This project is funded by Research Grant Council, State of the art research in artificial intelligence and ubiquitous city
About AI and ubiquitous city
AI development over the last decade has genuinely had a transformative impact on several industries. For example, AI techniques developed to play games such as Go have attracted general attention. EmBot used AI to accomplish tasks such as searching for legal precedents in patent disputes and checking for cancer in magnetic resonance images. AI has also been utilised by Netflix in its movie recommendations, Amazon’s voice assistant Alexa, and Google’s mammoth search engine. This has had a direct impact on the growth and praise—and vilification—of these companies. The sudden rise and exponential development of AI has resulted in sectors such as finance, real estate and construction ramping up progress. Staying abreast of the latest developments in the field will give academics an advantage in the search for the latest techniques in 2020 to conduct relevant research and improve teaching methods.
In addition to AI, which is quite clearly picking up steam, the development of ubiquitous technology for u-city is also noteworthy. Derived from the Latin word ‘ubique’, which means ‘everywhere’, ubiquitous is the ability of existing everywhere and being everywhere at the same time’. It has been used in computer sciences in ‘ubiquitous computing’ and elaborated in connection with ‘ubiquitous community’ as the human presence and activity in physical and digital spaces.

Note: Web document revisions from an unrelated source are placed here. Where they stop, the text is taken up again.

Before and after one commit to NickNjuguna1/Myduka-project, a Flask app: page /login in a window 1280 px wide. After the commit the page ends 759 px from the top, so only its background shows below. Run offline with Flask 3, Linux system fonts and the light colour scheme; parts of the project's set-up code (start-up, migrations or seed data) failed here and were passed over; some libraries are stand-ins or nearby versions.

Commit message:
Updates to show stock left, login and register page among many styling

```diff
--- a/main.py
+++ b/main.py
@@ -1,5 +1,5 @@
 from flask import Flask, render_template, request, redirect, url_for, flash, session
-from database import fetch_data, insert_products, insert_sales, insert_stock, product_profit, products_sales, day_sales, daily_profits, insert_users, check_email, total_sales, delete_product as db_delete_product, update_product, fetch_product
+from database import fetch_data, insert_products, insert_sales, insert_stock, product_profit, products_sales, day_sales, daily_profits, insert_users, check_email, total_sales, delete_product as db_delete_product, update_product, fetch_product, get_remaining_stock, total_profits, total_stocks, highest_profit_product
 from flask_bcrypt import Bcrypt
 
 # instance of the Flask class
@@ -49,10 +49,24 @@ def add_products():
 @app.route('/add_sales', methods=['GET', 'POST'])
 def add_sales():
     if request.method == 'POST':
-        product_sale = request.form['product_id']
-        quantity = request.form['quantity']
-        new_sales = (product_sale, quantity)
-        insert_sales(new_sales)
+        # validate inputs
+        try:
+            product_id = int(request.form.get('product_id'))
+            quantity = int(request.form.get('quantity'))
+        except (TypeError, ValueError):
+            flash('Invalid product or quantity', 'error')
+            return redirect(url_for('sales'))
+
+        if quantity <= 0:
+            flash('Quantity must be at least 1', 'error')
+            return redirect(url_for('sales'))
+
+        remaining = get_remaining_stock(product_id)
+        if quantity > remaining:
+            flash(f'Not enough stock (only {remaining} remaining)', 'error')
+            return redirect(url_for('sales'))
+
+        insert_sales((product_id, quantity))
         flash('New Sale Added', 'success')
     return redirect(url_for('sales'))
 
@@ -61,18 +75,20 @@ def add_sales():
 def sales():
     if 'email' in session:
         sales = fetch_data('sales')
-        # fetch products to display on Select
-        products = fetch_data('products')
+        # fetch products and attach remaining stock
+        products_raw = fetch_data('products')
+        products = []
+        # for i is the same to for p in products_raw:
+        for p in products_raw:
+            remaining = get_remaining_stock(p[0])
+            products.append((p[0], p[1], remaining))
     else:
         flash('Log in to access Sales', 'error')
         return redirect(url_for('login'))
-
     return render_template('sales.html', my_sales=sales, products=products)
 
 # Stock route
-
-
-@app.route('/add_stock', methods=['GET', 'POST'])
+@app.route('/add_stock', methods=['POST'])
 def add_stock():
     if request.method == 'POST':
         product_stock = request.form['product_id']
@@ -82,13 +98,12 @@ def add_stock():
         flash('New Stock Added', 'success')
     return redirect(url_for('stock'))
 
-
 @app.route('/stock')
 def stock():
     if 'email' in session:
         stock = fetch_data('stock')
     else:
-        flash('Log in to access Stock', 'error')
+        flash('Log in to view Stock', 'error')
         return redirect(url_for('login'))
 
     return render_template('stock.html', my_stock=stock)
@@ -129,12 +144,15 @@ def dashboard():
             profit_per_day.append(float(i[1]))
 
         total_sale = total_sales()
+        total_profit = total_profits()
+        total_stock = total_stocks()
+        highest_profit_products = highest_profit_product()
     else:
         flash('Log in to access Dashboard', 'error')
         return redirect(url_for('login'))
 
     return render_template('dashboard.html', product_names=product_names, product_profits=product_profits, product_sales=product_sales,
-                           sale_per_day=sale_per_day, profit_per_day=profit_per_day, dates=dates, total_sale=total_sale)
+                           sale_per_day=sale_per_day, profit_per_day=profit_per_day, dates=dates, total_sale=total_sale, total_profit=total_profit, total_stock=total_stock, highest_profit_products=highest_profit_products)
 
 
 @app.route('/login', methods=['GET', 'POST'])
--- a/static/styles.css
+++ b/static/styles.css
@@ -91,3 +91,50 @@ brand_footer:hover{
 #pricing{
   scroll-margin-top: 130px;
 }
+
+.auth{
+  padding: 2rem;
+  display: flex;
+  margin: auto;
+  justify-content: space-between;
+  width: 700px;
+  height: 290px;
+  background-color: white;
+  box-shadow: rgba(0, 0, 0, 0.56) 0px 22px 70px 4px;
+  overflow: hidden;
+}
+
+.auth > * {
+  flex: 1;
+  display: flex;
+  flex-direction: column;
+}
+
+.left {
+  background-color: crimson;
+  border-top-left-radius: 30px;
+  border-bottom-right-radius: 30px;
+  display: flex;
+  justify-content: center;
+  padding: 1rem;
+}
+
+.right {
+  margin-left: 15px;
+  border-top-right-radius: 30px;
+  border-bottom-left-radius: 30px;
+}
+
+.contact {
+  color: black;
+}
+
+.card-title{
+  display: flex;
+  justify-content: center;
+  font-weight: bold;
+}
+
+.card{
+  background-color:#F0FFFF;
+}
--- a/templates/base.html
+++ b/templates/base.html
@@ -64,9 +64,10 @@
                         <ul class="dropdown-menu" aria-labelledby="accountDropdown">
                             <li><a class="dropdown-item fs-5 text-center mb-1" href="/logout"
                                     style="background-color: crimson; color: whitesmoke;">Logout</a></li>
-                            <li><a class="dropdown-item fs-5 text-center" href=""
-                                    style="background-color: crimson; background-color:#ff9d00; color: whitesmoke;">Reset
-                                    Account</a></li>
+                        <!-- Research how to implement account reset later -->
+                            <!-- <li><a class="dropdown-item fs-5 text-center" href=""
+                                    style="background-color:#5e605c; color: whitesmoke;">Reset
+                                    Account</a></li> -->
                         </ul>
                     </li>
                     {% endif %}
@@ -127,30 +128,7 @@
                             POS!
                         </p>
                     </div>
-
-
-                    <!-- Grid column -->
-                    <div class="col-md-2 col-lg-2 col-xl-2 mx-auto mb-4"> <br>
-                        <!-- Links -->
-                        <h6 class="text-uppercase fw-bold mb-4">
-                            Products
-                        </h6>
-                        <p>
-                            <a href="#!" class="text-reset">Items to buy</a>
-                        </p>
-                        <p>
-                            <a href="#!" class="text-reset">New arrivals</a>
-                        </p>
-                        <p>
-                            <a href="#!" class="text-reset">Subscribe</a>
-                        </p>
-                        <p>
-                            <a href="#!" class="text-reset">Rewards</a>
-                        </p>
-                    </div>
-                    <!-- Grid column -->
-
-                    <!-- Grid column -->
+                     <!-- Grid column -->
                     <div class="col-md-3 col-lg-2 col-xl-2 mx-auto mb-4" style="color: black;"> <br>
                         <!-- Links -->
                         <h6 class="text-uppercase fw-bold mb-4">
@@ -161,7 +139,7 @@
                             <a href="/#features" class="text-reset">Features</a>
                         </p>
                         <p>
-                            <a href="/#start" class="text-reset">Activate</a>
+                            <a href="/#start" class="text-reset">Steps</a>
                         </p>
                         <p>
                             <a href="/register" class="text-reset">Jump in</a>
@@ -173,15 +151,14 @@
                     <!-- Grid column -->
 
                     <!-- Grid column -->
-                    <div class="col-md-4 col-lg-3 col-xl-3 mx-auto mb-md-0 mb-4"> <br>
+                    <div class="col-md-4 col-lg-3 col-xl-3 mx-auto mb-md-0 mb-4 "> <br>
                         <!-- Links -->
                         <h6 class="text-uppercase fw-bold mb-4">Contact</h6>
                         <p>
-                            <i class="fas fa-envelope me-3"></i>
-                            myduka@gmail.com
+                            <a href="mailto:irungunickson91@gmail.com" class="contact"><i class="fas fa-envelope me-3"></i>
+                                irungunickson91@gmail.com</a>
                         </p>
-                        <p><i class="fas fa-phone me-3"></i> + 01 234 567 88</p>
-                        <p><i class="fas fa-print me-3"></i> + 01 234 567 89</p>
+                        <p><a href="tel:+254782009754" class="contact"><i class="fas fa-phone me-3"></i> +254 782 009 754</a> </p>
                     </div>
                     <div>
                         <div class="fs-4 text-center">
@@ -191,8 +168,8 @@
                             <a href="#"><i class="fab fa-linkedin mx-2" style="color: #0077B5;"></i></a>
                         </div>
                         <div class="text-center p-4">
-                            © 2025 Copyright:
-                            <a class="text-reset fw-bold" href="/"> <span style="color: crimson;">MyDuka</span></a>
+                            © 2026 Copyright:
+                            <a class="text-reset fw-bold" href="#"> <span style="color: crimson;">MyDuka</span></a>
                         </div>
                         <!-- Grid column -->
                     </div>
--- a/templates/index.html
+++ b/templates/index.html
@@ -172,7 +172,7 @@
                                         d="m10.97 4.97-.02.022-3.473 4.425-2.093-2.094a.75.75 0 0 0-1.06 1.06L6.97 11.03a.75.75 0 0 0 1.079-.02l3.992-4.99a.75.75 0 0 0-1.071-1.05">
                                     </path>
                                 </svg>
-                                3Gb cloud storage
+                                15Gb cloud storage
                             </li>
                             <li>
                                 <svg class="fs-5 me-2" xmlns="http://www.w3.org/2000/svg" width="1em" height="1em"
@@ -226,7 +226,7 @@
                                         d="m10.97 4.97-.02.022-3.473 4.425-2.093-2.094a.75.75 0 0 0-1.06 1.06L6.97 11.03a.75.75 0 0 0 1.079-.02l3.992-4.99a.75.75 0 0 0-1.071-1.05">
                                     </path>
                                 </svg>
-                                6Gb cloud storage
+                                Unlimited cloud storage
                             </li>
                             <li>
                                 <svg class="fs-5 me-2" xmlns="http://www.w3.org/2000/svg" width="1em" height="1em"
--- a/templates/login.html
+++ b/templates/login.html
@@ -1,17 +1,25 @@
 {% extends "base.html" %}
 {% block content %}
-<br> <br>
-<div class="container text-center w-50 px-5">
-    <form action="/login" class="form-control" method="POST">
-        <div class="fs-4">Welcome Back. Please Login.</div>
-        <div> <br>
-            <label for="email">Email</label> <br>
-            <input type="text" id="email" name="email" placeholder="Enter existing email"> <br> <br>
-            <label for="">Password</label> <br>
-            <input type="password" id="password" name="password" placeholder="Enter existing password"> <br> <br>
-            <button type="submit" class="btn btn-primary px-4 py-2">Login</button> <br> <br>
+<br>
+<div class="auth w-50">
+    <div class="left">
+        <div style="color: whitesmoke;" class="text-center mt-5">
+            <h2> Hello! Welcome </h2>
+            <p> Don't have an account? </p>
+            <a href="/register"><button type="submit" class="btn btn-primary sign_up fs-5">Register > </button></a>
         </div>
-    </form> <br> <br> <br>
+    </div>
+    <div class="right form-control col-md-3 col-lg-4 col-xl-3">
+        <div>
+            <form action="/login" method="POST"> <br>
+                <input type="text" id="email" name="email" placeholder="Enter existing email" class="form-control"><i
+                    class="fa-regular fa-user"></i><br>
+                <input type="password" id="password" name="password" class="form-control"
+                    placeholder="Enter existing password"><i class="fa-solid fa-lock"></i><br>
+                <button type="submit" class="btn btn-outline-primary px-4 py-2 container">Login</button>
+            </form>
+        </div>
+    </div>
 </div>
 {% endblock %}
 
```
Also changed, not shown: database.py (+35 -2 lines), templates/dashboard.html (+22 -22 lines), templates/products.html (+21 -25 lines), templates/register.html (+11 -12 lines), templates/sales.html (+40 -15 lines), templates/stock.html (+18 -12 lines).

UbiCom, which marries the physical world (human and social environments) with the world of the internet, data and mobile devices, involving ambient intelligence, has begun to influence health-monitoring transportation, hospitals, education, as well as the workplace. The wide adoption of UbiCom in an “ubiquitous city” like Korea include pressure-sensitive floors in homes for the elderly that can detect when someone falls and immediately call for help. Even small smart-home devices such as the Amazon Echo or the Echo Dot and robots with AI linked with other smart home devices, sensors and actuators are embedded in the physical environment. The most common places for such devices are parking lots, but even regular smartphones come with them now. These ubiquitous devices have begun to pervade our lives on a scale hitherto unimagined.
An overarching application of AI is to develop solutions for u-cities, which are built on convergent systems and provide solutions to the problems of sustainability and pollution, i.e., problems that afflict most metropolitan cities. Ubiquitous cities are often considered advanced smart cities, though smart cities themselves are partly ubiquitous cities (Ghaemi Rad et al., 2018). Ubiquitous information communication technologies assist in sustaining cities and managing them more efficiently, which ultimately improves the quality of life of citizens.
In this series of events, we aim to invite top in the field university professors to share their findings on the above issues.
Dr Rita Yi Man Li, Hong Kong Shue Yan University
Prof Kwong Wing Chau, the University of Hong Kong
Prof Daniel Chi Wing Ho, THEi
IETI Hong Kong
Artificial Intelligence Society of Hong Kong
Hong Kong Computer Society